## Data supplied
################

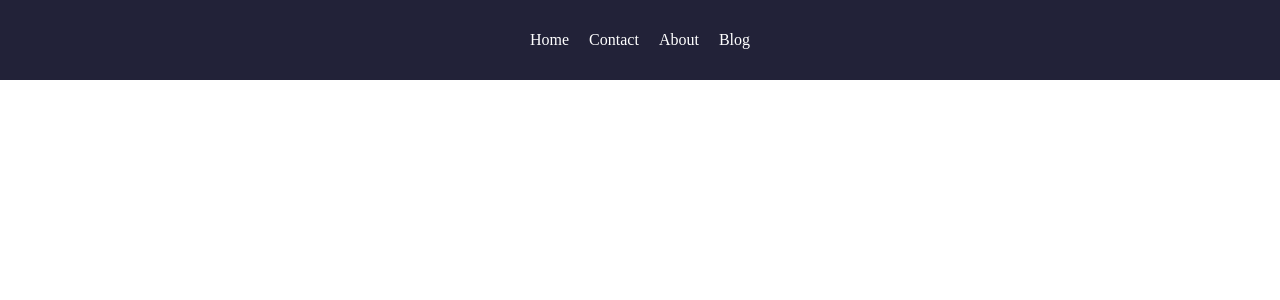
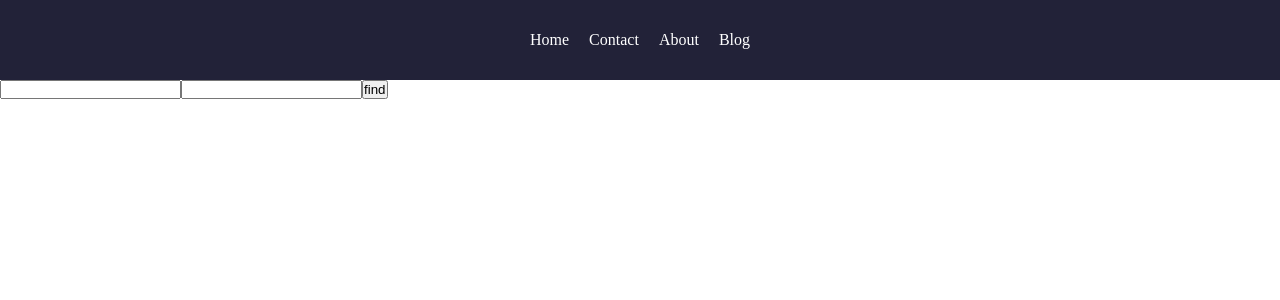
Before and after one commit to sohan065/React_Practice, a React (Create React App) app: page /user in a window 1280 px wide. Shown: the top 300 px of the page. Built offline with nearby package versions, Linux system fonts and the light colour scheme.

Commit message:
query parameter added

```diff
--- a/src/pages/User.js
+++ b/src/pages/User.js
@@ -1,8 +1,25 @@
-import React from 'react';
+import React, { useState } from 'react';
 import { useSearchParams } from 'react-router-dom';
 
 export default function User() {
     const [searchParam, setSearchParam] = useSearchParams();
 
-    return <div>{searchParam.get('id')}</div>;
+    const [name, setName] = useState('');
+    const [age, setAge] = useState('');
+
+    const handleSubmit = (e) => {
+        e.preventDefault();
+        setSearchParam({ name: name, age: age });
+    };
+    return (
+        <div>
+            <form onSubmit={handleSubmit}>
+                <input type="text" value={name} onChange={(e) => setName(e.target.value)} />
+                <input type="text" value={age} onChange={(e) => setAge(e.target.value)} />
+                <button type="submit">find </button>
+            </form>
+
+            {/* {searchParam.get('id')} */}
+        </div>
+    );
 }
```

################

## Assignment
Gather all lines from the records above in which "const" appears.

## Response
     const [searchParam, setSearchParam] = useSearchParams();
+    const [name, setName] = useState('');
+    const [age, setAge] = useState('');
+    const handleSubmit = (e) => {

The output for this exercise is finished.